PROBLEM DETAILS:
Every line with the string "components" in it belongs in your answer, so copy them all from the data.

DATASET RECORDS:
[Start of section]

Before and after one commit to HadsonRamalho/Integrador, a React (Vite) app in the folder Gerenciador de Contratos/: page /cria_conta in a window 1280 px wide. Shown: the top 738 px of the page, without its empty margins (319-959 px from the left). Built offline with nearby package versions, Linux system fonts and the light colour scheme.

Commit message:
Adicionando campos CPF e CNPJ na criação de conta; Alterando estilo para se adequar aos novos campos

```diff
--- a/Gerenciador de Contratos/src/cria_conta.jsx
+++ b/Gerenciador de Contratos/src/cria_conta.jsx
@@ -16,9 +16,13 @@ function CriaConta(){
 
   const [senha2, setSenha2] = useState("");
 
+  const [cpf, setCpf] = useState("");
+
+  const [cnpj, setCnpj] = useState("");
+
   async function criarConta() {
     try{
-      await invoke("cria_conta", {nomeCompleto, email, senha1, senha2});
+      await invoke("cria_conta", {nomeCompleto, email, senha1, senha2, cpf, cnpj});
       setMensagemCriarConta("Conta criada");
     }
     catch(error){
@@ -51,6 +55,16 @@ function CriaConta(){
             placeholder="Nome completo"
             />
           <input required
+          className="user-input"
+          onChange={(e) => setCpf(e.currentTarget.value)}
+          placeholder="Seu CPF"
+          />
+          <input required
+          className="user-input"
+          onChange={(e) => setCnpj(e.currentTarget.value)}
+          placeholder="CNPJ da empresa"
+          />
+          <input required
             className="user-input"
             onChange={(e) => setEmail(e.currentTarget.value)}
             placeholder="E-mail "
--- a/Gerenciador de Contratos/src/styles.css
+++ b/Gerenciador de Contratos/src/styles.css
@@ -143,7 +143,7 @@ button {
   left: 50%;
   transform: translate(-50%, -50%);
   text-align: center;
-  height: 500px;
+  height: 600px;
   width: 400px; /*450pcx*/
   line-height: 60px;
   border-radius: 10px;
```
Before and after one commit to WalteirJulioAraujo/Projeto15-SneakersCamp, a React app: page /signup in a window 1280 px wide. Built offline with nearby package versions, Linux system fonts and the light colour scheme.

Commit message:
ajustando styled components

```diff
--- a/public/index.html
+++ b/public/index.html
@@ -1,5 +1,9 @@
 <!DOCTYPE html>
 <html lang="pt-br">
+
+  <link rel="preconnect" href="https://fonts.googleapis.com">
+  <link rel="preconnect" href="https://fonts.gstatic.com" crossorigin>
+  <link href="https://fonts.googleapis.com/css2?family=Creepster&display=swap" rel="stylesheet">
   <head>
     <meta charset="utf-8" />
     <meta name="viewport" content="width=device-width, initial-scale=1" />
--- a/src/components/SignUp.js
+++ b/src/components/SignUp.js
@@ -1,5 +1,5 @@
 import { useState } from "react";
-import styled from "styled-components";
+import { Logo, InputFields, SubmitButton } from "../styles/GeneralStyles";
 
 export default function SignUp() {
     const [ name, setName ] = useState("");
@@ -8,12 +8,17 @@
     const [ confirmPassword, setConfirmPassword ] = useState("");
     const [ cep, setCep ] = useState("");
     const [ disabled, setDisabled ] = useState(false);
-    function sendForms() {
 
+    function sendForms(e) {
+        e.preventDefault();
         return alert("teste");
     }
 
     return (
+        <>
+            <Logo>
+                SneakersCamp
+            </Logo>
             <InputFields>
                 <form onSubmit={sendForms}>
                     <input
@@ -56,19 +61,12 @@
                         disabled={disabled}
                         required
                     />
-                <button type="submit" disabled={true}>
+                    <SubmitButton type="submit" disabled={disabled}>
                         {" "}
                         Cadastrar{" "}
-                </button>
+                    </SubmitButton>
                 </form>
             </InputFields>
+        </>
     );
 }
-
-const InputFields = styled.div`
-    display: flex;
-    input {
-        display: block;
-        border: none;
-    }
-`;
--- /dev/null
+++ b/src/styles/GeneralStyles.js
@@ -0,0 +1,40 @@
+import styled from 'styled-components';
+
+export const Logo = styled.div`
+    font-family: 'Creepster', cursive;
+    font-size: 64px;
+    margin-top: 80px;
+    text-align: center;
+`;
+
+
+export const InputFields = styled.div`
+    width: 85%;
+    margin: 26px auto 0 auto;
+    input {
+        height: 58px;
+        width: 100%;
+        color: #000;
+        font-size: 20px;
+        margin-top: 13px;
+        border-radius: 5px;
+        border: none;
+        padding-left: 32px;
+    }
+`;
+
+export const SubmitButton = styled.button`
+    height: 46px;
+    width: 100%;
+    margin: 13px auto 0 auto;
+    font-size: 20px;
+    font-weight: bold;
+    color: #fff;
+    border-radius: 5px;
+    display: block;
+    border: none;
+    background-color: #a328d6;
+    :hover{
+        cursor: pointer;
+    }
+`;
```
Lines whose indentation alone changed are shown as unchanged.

[End of section]

ANSWER TO THIS EXERCISE:
ajustando styled components
--- a/src/components/SignUp.js
+++ b/src/components/SignUp.js
-import styled from "styled-components";
+import styled from 'styled-components';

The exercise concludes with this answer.